◆ **To do**: Starting at the top line, return each entry word for word.

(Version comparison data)
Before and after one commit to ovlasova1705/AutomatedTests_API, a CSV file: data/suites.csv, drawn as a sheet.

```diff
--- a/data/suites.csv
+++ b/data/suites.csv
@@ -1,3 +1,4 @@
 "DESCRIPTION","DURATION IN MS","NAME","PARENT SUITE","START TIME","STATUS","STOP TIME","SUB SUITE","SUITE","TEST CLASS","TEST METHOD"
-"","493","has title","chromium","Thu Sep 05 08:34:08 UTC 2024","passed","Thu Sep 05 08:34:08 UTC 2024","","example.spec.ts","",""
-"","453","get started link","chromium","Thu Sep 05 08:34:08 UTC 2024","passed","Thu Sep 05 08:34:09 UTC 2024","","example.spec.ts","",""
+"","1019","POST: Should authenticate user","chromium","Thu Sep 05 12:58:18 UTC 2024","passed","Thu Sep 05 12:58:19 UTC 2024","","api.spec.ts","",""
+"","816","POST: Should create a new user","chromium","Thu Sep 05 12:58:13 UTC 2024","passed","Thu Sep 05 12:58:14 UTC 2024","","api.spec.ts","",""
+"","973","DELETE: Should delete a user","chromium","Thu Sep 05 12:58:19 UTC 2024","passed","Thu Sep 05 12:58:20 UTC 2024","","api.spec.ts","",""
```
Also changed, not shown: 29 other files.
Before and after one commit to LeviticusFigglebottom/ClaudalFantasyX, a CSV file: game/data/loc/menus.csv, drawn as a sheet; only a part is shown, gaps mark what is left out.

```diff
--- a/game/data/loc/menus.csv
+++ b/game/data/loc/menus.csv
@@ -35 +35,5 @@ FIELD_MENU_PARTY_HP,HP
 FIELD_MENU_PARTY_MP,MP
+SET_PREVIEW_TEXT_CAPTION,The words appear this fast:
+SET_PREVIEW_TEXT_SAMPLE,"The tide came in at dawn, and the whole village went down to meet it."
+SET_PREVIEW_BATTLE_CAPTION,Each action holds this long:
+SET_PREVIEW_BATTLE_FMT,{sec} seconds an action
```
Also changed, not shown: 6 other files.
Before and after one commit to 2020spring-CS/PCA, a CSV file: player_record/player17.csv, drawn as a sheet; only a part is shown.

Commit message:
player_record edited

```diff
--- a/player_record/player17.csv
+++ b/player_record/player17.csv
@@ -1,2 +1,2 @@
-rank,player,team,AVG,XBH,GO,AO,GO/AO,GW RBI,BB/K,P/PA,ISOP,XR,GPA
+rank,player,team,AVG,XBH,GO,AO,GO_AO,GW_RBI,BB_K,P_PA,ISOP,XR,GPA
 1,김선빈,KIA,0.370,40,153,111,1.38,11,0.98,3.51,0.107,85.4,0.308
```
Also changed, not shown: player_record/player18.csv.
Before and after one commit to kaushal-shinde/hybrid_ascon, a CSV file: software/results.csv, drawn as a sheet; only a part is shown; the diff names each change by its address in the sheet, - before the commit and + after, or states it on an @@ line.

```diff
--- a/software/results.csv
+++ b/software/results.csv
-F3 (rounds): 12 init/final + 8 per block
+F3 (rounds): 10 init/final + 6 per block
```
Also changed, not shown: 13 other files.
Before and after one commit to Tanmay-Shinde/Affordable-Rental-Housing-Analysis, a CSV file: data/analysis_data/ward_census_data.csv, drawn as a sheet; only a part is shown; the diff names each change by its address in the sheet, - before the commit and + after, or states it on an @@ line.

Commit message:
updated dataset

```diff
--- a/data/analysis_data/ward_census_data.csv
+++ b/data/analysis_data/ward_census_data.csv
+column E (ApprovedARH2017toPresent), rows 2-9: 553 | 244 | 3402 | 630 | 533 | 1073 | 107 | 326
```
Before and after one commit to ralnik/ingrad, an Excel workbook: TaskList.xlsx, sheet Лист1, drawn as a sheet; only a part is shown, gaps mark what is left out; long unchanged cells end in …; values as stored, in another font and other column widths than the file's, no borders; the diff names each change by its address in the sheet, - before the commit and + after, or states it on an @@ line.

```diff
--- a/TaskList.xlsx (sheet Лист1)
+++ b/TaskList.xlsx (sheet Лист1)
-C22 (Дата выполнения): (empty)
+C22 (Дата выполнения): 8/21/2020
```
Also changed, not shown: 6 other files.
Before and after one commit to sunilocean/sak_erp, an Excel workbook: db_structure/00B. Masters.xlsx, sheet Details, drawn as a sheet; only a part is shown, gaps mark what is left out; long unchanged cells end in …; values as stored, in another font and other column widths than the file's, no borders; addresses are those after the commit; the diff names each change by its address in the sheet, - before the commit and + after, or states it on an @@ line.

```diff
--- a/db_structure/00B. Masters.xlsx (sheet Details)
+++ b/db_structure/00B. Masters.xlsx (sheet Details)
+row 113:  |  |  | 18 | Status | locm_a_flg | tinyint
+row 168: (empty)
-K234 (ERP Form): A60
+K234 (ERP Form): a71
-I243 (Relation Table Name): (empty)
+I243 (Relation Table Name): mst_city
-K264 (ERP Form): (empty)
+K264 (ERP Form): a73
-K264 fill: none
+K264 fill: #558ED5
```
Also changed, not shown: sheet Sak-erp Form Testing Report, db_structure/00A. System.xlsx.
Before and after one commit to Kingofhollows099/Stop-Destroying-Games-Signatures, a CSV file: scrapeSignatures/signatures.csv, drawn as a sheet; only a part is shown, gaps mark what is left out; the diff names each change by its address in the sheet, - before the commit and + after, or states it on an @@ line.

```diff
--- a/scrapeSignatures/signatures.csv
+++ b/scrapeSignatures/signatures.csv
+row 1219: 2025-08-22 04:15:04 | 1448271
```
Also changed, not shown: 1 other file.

◆ **Answer section**:
Before and after one commit to ovlasova1705/AutomatedTests_API, a CSV file: data/suites.csv, drawn as a sheet.

```diff
--- a/data/suites.csv
+++ b/data/suites.csv
@@ -1,3 +1,4 @@
 "DESCRIPTION","DURATION IN MS","NAME","PARENT SUITE","START TIME","STATUS","STOP TIME","SUB SUITE","SUITE","TEST CLASS","TEST METHOD"
-"","493","has title","chromium","Thu Sep 05 08:34:08 UTC 2024","passed","Thu Sep 05 08:34:08 UTC 2024","","example.spec.ts","",""
-"","453","get started link","chromium","Thu Sep 05 08:34:08 UTC 2024","passed","Thu Sep 05 08:34:09 UTC 2024","","example.spec.ts","",""
+"","1019","POST: Should authenticate user","chromium","Thu Sep 05 12:58:18 UTC 2024","passed","Thu Sep 05 12:58:19 UTC 2024","","api.spec.ts","",""
+"","816","POST: Should create a new user","chromium","Thu Sep 05 12:58:13 UTC 2024","passed","Thu Sep 05 12:58:14 UTC 2024","","api.spec.ts","",""
+"","973","DELETE: Should delete a user","chromium","Thu Sep 05 12:58:19 UTC 2024","passed","Thu Sep 05 12:58:20 UTC 2024","","api.spec.ts","",""
```
Also changed, not shown: 29 other files.
Before and after one commit to LeviticusFigglebottom/ClaudalFantasyX, a CSV file: game/data/loc/menus.csv, drawn as a sheet; only a part is shown, gaps mark what is left out.

```diff
--- a/game/data/loc/menus.csv
+++ b/game/data/loc/menus.csv
@@ -35 +35,5 @@ FIELD_MENU_PARTY_HP,HP
 FIELD_MENU_PARTY_MP,MP
+SET_PREVIEW_TEXT_CAPTION,The words appear this fast:
+SET_PREVIEW_TEXT_SAMPLE,"The tide came in at dawn, and the whole village went down to meet it."
+SET_PREVIEW_BATTLE_CAPTION,Each action holds this long:
+SET_PREVIEW_BATTLE_FMT,{sec} seconds an action
```
Also changed, not shown: 6 other files.
Before and after one commit to 2020spring-CS/PCA, a CSV file: player_record/player17.csv, drawn as a sheet; only a part is shown.

Commit message:
player_record edited

```diff
--- a/player_record/player17.csv
+++ b/player_record/player17.csv
@@ -1,2 +1,2 @@
-rank,player,team,AVG,XBH,GO,AO,GO/AO,GW RBI,BB/K,P/PA,ISOP,XR,GPA
+rank,player,team,AVG,XBH,GO,AO,GO_AO,GW_RBI,BB_K,P_PA,ISOP,XR,GPA
 1,김선빈,KIA,0.370,40,153,111,1.38,11,0.98,3.51,0.107,85.4,0.308
```
Also changed, not shown: player_record/player18.csv.
Before and after one commit to kaushal-shinde/hybrid_ascon, a CSV file: software/results.csv, drawn as a sheet; only a part is shown; the diff names each change by its address in the sheet, - before the commit and + after, or states it on an @@ line.

```diff
--- a/software/results.csv
+++ b/software/results.csv
-F3 (rounds): 12 init/final + 8 per block
+F3 (rounds): 10 init/final + 6 per block
```
Also changed, not shown: 13 other files.
Before and after one commit to Tanmay-Shinde/Affordable-Rental-Housing-Analysis, a CSV file: data/analysis_data/ward_census_data.csv, drawn as a sheet; only a part is shown; the diff names each change by its address in the sheet, - before the commit and + after, or states it on an @@ line.

Commit message:
updated dataset

```diff
--- a/data/analysis_data/ward_census_data.csv
+++ b/data/analysis_data/ward_census_data.csv
+column E (ApprovedARH2017toPresent), rows 2-9: 553 | 244 | 3402 | 630 | 533 | 1073 | 107 | 326
```
Before and after one commit to ralnik/ingrad, an Excel workbook: TaskList.xlsx, sheet Лист1, drawn as a sheet; only a part is shown, gaps mark what is left out; long unchanged cells end in …; values as stored, in another font and other column widths than the file's, no borders; the diff names each change by its address in the sheet, - before the commit and + after, or states it on an @@ line.

```diff
--- a/TaskList.xlsx (sheet Лист1)
+++ b/TaskList.xlsx (sheet Лист1)
-C22 (Дата выполнения): (empty)
+C22 (Дата выполнения): 8/21/2020
```
Also changed, not shown: 6 other files.
Before and after one commit to sunilocean/sak_erp, an Excel workbook: db_structure/00B. Masters.xlsx, sheet Details, drawn as a sheet; only a part is shown, gaps mark what is left out; long unchanged cells end in …; values as stored, in another font and other column widths than the file's, no borders; addresses are those after the commit; the diff names each change by its address in the sheet, - before the commit and + after, or states it on an @@ line.

```diff
--- a/db_structure/00B. Masters.xlsx (sheet Details)
+++ b/db_structure/00B. Masters.xlsx (sheet Details)
+row 113:  |  |  | 18 | Status | locm_a_flg | tinyint
+row 168: (empty)
-K234 (ERP Form): A60
+K234 (ERP Form): a71
-I243 (Relation Table Name): (empty)
+I243 (Relation Table Name): mst_city
-K264 (ERP Form): (empty)
+K264 (ERP Form): a73
-K264 fill: none
+K264 fill: #558ED5
```
Also changed, not shown: sheet Sak-erp Form Testing Report, db_structure/00A. System.xlsx.
Before and after one commit to Kingofhollows099/Stop-Destroying-Games-Signatures, a CSV file: scrapeSignatures/signatures.csv, drawn as a sheet; only a part is shown, gaps mark what is left out; the diff names each change by its address in the sheet, - before the commit and + after, or states it on an @@ line.

```diff
--- a/scrapeSignatures/signatures.csv
+++ b/scrapeSignatures/signatures.csv
+row 1219: 2025-08-22 04:15:04 | 1448271
```
Also changed, not shown: 1 other file.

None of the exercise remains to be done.